Word for word, restate every record, though not the pictures.

Data in this exercise:
_____

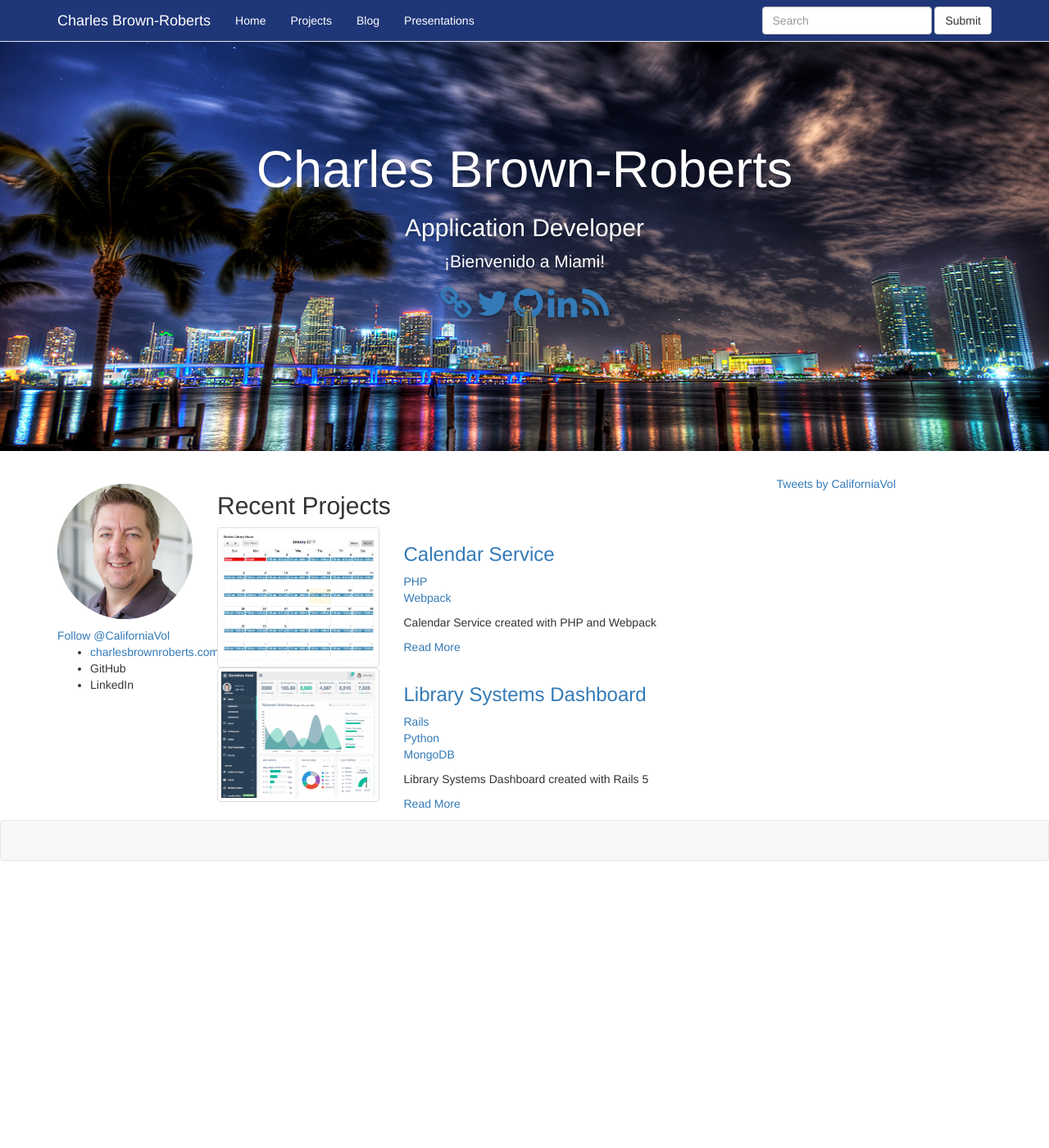
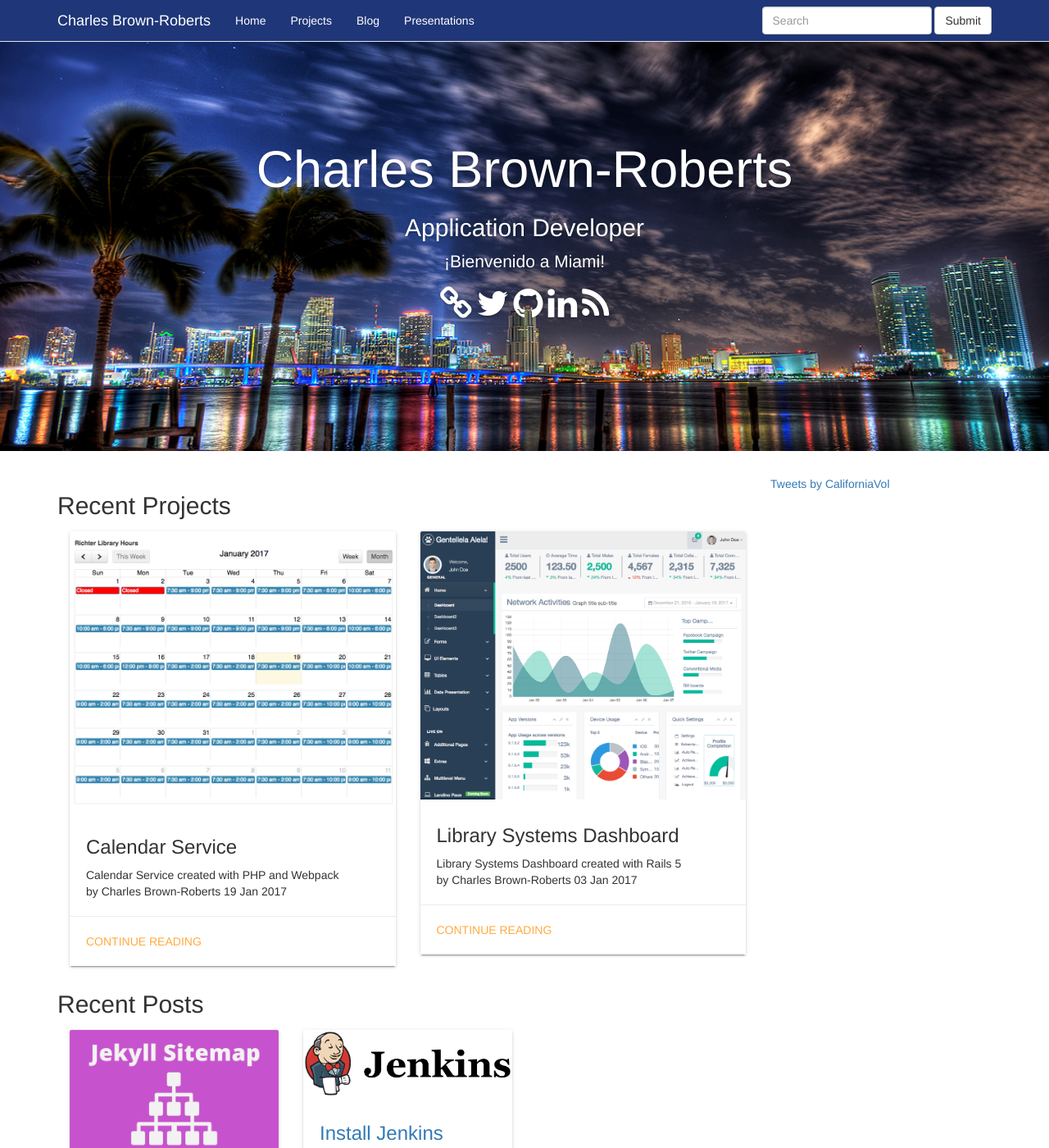
Before and after one commit to cgb37/cgb37.github.io, a Jekyll site: the page built from index.html, in a window 1280 px wide and 1400 px high. Shown: the whole window at 82% size. Built offline with Jekyll 4.4.1, drawn with Linux system fonts in a browser that asks for light colours; nearby versions of some CDN libraries; a script that is not in the unit is left out; comment, search, counter and statistics services are not loaded; some of the changed text lies outside the part shown.

Commit message:
redo index layout

```diff
--- a/css/app.css
+++ b/css/app.css
@@ -20,6 +20,13 @@
     text-shadow: 0 1px 3px rgba(0, 0, 0, 0.3);
     color: #fff;
     font-weight: bold;
+}
+
+.my-jumbotron a:link,
+.my-jumbotron a:visited,
+.my-jumbotron a:hover,
+.my-jumbotron a:active {
+    color: #fff;
 }
 
 @media only screen and (max-width: 421px) {
--- a/index.html
+++ b/index.html
@@ -22,47 +22,70 @@ title: Charles Brown-Roberts Developer Projects
 </div>
 
 <div class="container">
-    <div class="row">
 
-        <div class="col-lg-2">
-            {% include profile.html %}
-        </div>
 
-        <div class="col-lg-7">
+    <div class="col-lg-9">
+
+        <div class="row">
             <h2>Recent Projects</h2>
-            {% for post in site.categories.project limit:10 %}
-            <div class="image-box style-3-b">
-                <div class="row">
-                    <div class="col-sm-6 col-md-4">
-                        <div class="shadow bordered">
-                            <img class="img-responsive img-thumbnail" src="{{site.baseurl}}/{{ post.thumbnail }}" alt="">
+            {% for post in site.categories.project limit:2 %}
+            <div class="col-lg-6">
+                <div class="card">
+                    <div class="card-image">
+                        <img src="{{site.baseurl}}/{{ post.card }}">
+                    </div>
+                    <div class="card-content">
+                        <span class="card-title">{{ post.title }}</span>
+                        <div class="card-metadata">
+                            <p>{{ post.meta }}</p>
+                            <span>by {{ post.author }}</span>
+                            <span>{{ post.date | date_to_string }}</span>
                         </div>
                     </div>
-                    <div class="col-sm-6 col-md-8">
-                        <div class="body">
-                            <h3 class="title"> <a href="{{site.baseurl}}{{ post.url }}">{{post.title}}</a></h3>
-                            <p class="small mb-10">
-                                {% if post.tags != empty %}
-                            <div class="tag-icon-image">
-                                {% for tag in post.tags %}
-                                <div class="tag-link"><a href="{{ site.baseurl }}/tags#{{ tag | uri_escape }}">{{ tag }}</a></div>
-                                {% endfor %}
-                            </div>
-                            {% endif %}
-                            </p>
-                            <div class="separator-2"></div>
-                            <p class="mb-10">{{ post.meta }}</p>
-                            <p><a href="{{site.baseurl}}{{ post.url }}">Read More</a></p>
-                        </div>
+                    <div class="card-action">
+                        <a href="{{ post.url }}" rel="bookmark" title="{{ post.title }}">Continue Reading</a>
                     </div>
                 </div>
             </div>
             {% endfor %}
         </div>
 
-        <div class="col-lg-3">
-            <a class="twitter-timeline" data-width="290" data-height="800" href="https://twitter.com/CaliforniaVol">Tweets by CaliforniaVol</a> <script async src="//platform.twitter.com/widgets.js" charset="utf-8"></script>
+        <div class="row">
+            <h2>Recent Posts</h2>
+            {% for post in site.categories.blog limit:2 %}
+            <div class="col-lg-4">
+                <div class="card">
+                    <div class="card-image">
+                        <a href="{{ post.url }}" rel="bookmark" title="{{ post.title }}">
+                            <img src="{{site.baseurl}}/{{ post.card }}">
+                        </a>
+                    </div>
+                    <div class="card-content">
+                    <span class="card-title">
+                        <a href="{{ post.url }}" rel="bookmark" title="{{ post.title }}">{{ post.title }}</a>
+                    </span>
+                        <div class="card-metadata">
+                            <span>by <a href="{{ post.author_url }}">{{ post.author }}</a></span><br>
+                            <span>{{ post.date | date_to_string }}</span>
+                        </div>
+                    </div>
+                    <div class="card-action">
+                        <div class="article-abstract">
+                            {{ post.abstract }}
+                        </div>
+                        <a href="{{ post.url }}" rel="bookmark" title="{{ post.title }}">Continue Reading</a>
+                    </div>
+                </div>
+            </div>
+            {% endfor %}
         </div>
 
     </div>
+
+
+    <div class="col-lg-3">
+        <a class="twitter-timeline" data-width="290" data-height="800" href="https://twitter.com/CaliforniaVol">Tweets by CaliforniaVol</a> <script async src="//platform.twitter.com/widgets.js" charset="utf-8"></script>
+    </div>
+
+
 </div>
```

_____

Problem solution:
Before and after one commit to cgb37/cgb37.github.io, a Jekyll site: the page built from index.html, in a window 1280 px wide and 1400 px high. Shown: the whole window at 82% size. Built offline with Jekyll 4.4.1, drawn with Linux system fonts in a browser that asks for light colours; nearby versions of some CDN libraries; a script that is not in the unit is left out; comment, search, counter and statistics services are not loaded; some of the changed text lies outside the part shown.

Commit message:
redo index layout

```diff
--- a/css/app.css
+++ b/css/app.css
@@ -20,6 +20,13 @@
     text-shadow: 0 1px 3px rgba(0, 0, 0, 0.3);
     color: #fff;
     font-weight: bold;
+}
+
+.my-jumbotron a:link,
+.my-jumbotron a:visited,
+.my-jumbotron a:hover,
+.my-jumbotron a:active {
+    color: #fff;
 }
 
 @media only screen and (max-width: 421px) {
--- a/index.html
+++ b/index.html
@@ -22,47 +22,70 @@ title: Charles Brown-Roberts Developer Projects
 </div>
 
 <div class="container">
-    <div class="row">
 
-        <div class="col-lg-2">
-            {% include profile.html %}
-        </div>
 
-        <div class="col-lg-7">
+    <div class="col-lg-9">
+
+        <div class="row">
             <h2>Recent Projects</h2>
-            {% for post in site.categories.project limit:10 %}
-            <div class="image-box style-3-b">
-                <div class="row">
-                    <div class="col-sm-6 col-md-4">
-                        <div class="shadow bordered">
-                            <img class="img-responsive img-thumbnail" src="{{site.baseurl}}/{{ post.thumbnail }}" alt="">
+            {% for post in site.categories.project limit:2 %}
+            <div class="col-lg-6">
+                <div class="card">
+                    <div class="card-image">
+                        <img src="{{site.baseurl}}/{{ post.card }}">
+                    </div>
+                    <div class="card-content">
+                        <span class="card-title">{{ post.title }}</span>
+                        <div class="card-metadata">
+                            <p>{{ post.meta }}</p>
+                            <span>by {{ post.author }}</span>
+                            <span>{{ post.date | date_to_string }}</span>
                         </div>
                     </div>
-                    <div class="col-sm-6 col-md-8">
-                        <div class="body">
-                            <h3 class="title"> <a href="{{site.baseurl}}{{ post.url }}">{{post.title}}</a></h3>
-                            <p class="small mb-10">
-                                {% if post.tags != empty %}
-                            <div class="tag-icon-image">
-                                {% for tag in post.tags %}
-                                <div class="tag-link"><a href="{{ site.baseurl }}/tags#{{ tag | uri_escape }}">{{ tag }}</a></div>
-                                {% endfor %}
-                            </div>
-                            {% endif %}
-                            </p>
-                            <div class="separator-2"></div>
-                            <p class="mb-10">{{ post.meta }}</p>
-                            <p><a href="{{site.baseurl}}{{ post.url }}">Read More</a></p>
-                        </div>
+                    <div class="card-action">
+                        <a href="{{ post.url }}" rel="bookmark" title="{{ post.title }}">Continue Reading</a>
                     </div>
                 </div>
             </div>
             {% endfor %}
         </div>
 
-        <div class="col-lg-3">
-            <a class="twitter-timeline" data-width="290" data-height="800" href="https://twitter.com/CaliforniaVol">Tweets by CaliforniaVol</a> <script async src="//platform.twitter.com/widgets.js" charset="utf-8"></script>
+        <div class="row">
+            <h2>Recent Posts</h2>
+            {% for post in site.categories.blog limit:2 %}
+            <div class="col-lg-4">
+                <div class="card">
+                    <div class="card-image">
+                        <a href="{{ post.url }}" rel="bookmark" title="{{ post.title }}">
+                            <img src="{{site.baseurl}}/{{ post.card }}">
+                        </a>
+                    </div>
+                    <div class="card-content">
+                    <span class="card-title">
+                        <a href="{{ post.url }}" rel="bookmark" title="{{ post.title }}">{{ post.title }}</a>
+                    </span>
+                        <div class="card-metadata">
+                            <span>by <a href="{{ post.author_url }}">{{ post.author }}</a></span><br>
+                            <span>{{ post.date | date_to_string }}</span>
+                        </div>
+                    </div>
+                    <div class="card-action">
+                        <div class="article-abstract">
+                            {{ post.abstract }}
+                        </div>
+                        <a href="{{ post.url }}" rel="bookmark" title="{{ post.title }}">Continue Reading</a>
+                    </div>
+                </div>
+            </div>
+            {% endfor %}
         </div>
 
     </div>
+
+
+    <div class="col-lg-3">
+        <a class="twitter-timeline" data-width="290" data-height="800" href="https://twitter.com/CaliforniaVol">Tweets by CaliforniaVol</a> <script async src="//platform.twitter.com/widgets.js" charset="utf-8"></script>
+    </div>
+
+
 </div>
```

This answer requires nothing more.